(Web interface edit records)
══════

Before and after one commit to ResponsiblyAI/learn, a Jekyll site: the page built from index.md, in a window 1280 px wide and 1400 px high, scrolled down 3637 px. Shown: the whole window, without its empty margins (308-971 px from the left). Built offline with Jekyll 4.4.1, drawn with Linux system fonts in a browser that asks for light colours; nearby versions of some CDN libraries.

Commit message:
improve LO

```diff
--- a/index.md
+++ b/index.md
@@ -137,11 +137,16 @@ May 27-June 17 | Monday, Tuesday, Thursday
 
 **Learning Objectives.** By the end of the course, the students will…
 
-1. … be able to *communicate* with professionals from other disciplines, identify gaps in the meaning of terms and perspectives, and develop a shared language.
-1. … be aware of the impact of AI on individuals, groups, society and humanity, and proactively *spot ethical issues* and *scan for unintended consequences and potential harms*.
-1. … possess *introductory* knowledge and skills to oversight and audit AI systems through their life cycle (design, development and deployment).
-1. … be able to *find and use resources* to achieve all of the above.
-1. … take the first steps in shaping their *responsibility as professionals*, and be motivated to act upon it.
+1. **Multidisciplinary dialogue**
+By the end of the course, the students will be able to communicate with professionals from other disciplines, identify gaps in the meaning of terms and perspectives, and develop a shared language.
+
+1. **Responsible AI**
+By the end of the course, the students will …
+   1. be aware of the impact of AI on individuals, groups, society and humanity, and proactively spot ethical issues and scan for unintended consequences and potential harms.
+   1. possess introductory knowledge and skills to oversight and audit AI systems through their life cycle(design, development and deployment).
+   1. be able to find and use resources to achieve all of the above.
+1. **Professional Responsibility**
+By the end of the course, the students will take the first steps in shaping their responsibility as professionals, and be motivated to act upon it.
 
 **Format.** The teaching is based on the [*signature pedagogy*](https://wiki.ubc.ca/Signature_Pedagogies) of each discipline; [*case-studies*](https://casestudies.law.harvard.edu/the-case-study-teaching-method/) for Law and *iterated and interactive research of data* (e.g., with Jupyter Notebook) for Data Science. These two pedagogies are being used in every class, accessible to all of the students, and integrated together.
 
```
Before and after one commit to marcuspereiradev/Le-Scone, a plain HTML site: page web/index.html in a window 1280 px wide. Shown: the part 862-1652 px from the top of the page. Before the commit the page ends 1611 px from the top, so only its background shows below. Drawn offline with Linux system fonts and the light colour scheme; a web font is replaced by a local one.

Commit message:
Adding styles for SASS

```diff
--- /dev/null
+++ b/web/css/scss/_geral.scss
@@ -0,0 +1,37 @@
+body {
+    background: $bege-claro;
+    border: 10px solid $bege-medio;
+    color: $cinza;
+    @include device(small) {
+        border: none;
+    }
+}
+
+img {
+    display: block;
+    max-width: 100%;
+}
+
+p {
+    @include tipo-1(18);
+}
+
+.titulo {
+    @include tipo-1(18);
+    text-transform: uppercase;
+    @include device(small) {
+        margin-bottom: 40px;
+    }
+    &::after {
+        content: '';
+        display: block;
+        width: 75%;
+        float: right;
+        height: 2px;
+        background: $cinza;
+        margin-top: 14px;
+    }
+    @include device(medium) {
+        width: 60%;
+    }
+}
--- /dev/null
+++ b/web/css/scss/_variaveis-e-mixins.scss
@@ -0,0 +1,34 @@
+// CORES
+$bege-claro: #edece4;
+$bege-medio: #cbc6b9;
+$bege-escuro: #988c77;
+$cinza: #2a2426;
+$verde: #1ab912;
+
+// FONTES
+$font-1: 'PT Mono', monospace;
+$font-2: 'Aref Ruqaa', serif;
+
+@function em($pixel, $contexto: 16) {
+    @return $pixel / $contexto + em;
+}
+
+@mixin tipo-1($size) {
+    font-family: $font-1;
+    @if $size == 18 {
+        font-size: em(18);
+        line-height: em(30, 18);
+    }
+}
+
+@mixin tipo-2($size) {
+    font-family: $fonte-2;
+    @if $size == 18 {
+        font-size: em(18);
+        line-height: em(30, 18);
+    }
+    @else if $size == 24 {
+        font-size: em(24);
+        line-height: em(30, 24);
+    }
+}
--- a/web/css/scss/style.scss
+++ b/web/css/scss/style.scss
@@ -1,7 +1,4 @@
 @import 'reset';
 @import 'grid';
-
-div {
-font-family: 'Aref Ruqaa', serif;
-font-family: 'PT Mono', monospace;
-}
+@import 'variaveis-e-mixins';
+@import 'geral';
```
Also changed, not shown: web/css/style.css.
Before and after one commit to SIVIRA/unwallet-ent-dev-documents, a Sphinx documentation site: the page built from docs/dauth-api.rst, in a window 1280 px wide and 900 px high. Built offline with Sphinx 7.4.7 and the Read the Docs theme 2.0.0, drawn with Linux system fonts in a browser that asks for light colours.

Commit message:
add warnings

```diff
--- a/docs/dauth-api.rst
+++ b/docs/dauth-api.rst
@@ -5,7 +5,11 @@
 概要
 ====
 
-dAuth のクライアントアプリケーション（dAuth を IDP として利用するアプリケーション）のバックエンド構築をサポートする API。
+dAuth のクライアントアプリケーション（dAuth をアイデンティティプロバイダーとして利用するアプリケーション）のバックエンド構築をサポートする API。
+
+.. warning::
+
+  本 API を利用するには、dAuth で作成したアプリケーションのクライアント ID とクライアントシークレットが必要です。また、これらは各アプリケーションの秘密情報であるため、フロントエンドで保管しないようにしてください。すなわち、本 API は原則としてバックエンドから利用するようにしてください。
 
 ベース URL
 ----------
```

══════

Instructions to follow
Without leaving anything out, give the entries again exactly.

Solved exercise
Before and after one commit to ResponsiblyAI/learn, a Jekyll site: the page built from index.md, in a window 1280 px wide and 1400 px high, scrolled down 3637 px. Shown: the whole window, without its empty margins (308-971 px from the left). Built offline with Jekyll 4.4.1, drawn with Linux system fonts in a browser that asks for light colours; nearby versions of some CDN libraries.

Commit message:
improve LO

```diff
--- a/index.md
+++ b/index.md
@@ -137,11 +137,16 @@ May 27-June 17 | Monday, Tuesday, Thursday
 
 **Learning Objectives.** By the end of the course, the students will…
 
-1. … be able to *communicate* with professionals from other disciplines, identify gaps in the meaning of terms and perspectives, and develop a shared language.
-1. … be aware of the impact of AI on individuals, groups, society and humanity, and proactively *spot ethical issues* and *scan for unintended consequences and potential harms*.
-1. … possess *introductory* knowledge and skills to oversight and audit AI systems through their life cycle (design, development and deployment).
-1. … be able to *find and use resources* to achieve all of the above.
-1. … take the first steps in shaping their *responsibility as professionals*, and be motivated to act upon it.
+1. **Multidisciplinary dialogue**
+By the end of the course, the students will be able to communicate with professionals from other disciplines, identify gaps in the meaning of terms and perspectives, and develop a shared language.
+
+1. **Responsible AI**
+By the end of the course, the students will …
+   1. be aware of the impact of AI on individuals, groups, society and humanity, and proactively spot ethical issues and scan for unintended consequences and potential harms.
+   1. possess introductory knowledge and skills to oversight and audit AI systems through their life cycle(design, development and deployment).
+   1. be able to find and use resources to achieve all of the above.
+1. **Professional Responsibility**
+By the end of the course, the students will take the first steps in shaping their responsibility as professionals, and be motivated to act upon it.
 
 **Format.** The teaching is based on the [*signature pedagogy*](https://wiki.ubc.ca/Signature_Pedagogies) of each discipline; [*case-studies*](https://casestudies.law.harvard.edu/the-case-study-teaching-method/) for Law and *iterated and interactive research of data* (e.g., with Jupyter Notebook) for Data Science. These two pedagogies are being used in every class, accessible to all of the students, and integrated together.
 
```
Before and after one commit to marcuspereiradev/Le-Scone, a plain HTML site: page web/index.html in a window 1280 px wide. Shown: the part 862-1652 px from the top of the page. Before the commit the page ends 1611 px from the top, so only its background shows below. Drawn offline with Linux system fonts and the light colour scheme; a web font is replaced by a local one.

Commit message:
Adding styles for SASS

```diff
--- /dev/null
+++ b/web/css/scss/_geral.scss
@@ -0,0 +1,37 @@
+body {
+    background: $bege-claro;
+    border: 10px solid $bege-medio;
+    color: $cinza;
+    @include device(small) {
+        border: none;
+    }
+}
+
+img {
+    display: block;
+    max-width: 100%;
+}
+
+p {
+    @include tipo-1(18);
+}
+
+.titulo {
+    @include tipo-1(18);
+    text-transform: uppercase;
+    @include device(small) {
+        margin-bottom: 40px;
+    }
+    &::after {
+        content: '';
+        display: block;
+        width: 75%;
+        float: right;
+        height: 2px;
+        background: $cinza;
+        margin-top: 14px;
+    }
+    @include device(medium) {
+        width: 60%;
+    }
+}
--- /dev/null
+++ b/web/css/scss/_variaveis-e-mixins.scss
@@ -0,0 +1,34 @@
+// CORES
+$bege-claro: #edece4;
+$bege-medio: #cbc6b9;
+$bege-escuro: #988c77;
+$cinza: #2a2426;
+$verde: #1ab912;
+
+// FONTES
+$font-1: 'PT Mono', monospace;
+$font-2: 'Aref Ruqaa', serif;
+
+@function em($pixel, $contexto: 16) {
+    @return $pixel / $contexto + em;
+}
+
+@mixin tipo-1($size) {
+    font-family: $font-1;
+    @if $size == 18 {
+        font-size: em(18);
+        line-height: em(30, 18);
+    }
+}
+
+@mixin tipo-2($size) {
+    font-family: $fonte-2;
+    @if $size == 18 {
+        font-size: em(18);
+        line-height: em(30, 18);
+    }
+    @else if $size == 24 {
+        font-size: em(24);
+        line-height: em(30, 24);
+    }
+}
--- a/web/css/scss/style.scss
+++ b/web/css/scss/style.scss
@@ -1,7 +1,4 @@
 @import 'reset';
 @import 'grid';
-
-div {
-font-family: 'Aref Ruqaa', serif;
-font-family: 'PT Mono', monospace;
-}
+@import 'variaveis-e-mixins';
+@import 'geral';
```
Also changed, not shown: web/css/style.css.
Before and after one commit to SIVIRA/unwallet-ent-dev-documents, a Sphinx documentation site: the page built from docs/dauth-api.rst, in a window 1280 px wide and 900 px high. Built offline with Sphinx 7.4.7 and the Read the Docs theme 2.0.0, drawn with Linux system fonts in a browser that asks for light colours.

Commit message:
add warnings

```diff
--- a/docs/dauth-api.rst
+++ b/docs/dauth-api.rst
@@ -5,7 +5,11 @@
 概要
 ====
 
-dAuth のクライアントアプリケーション（dAuth を IDP として利用するアプリケーション）のバックエンド構築をサポートする API。
+dAuth のクライアントアプリケーション（dAuth をアイデンティティプロバイダーとして利用するアプリケーション）のバックエンド構築をサポートする API。
+
+.. warning::
+
+  本 API を利用するには、dAuth で作成したアプリケーションのクライアント ID とクライアントシークレットが必要です。また、これらは各アプリケーションの秘密情報であるため、フロントエンドで保管しないようにしてください。すなわち、本 API は原則としてバックエンドから利用するようにしてください。
 
 ベース URL
 ----------
```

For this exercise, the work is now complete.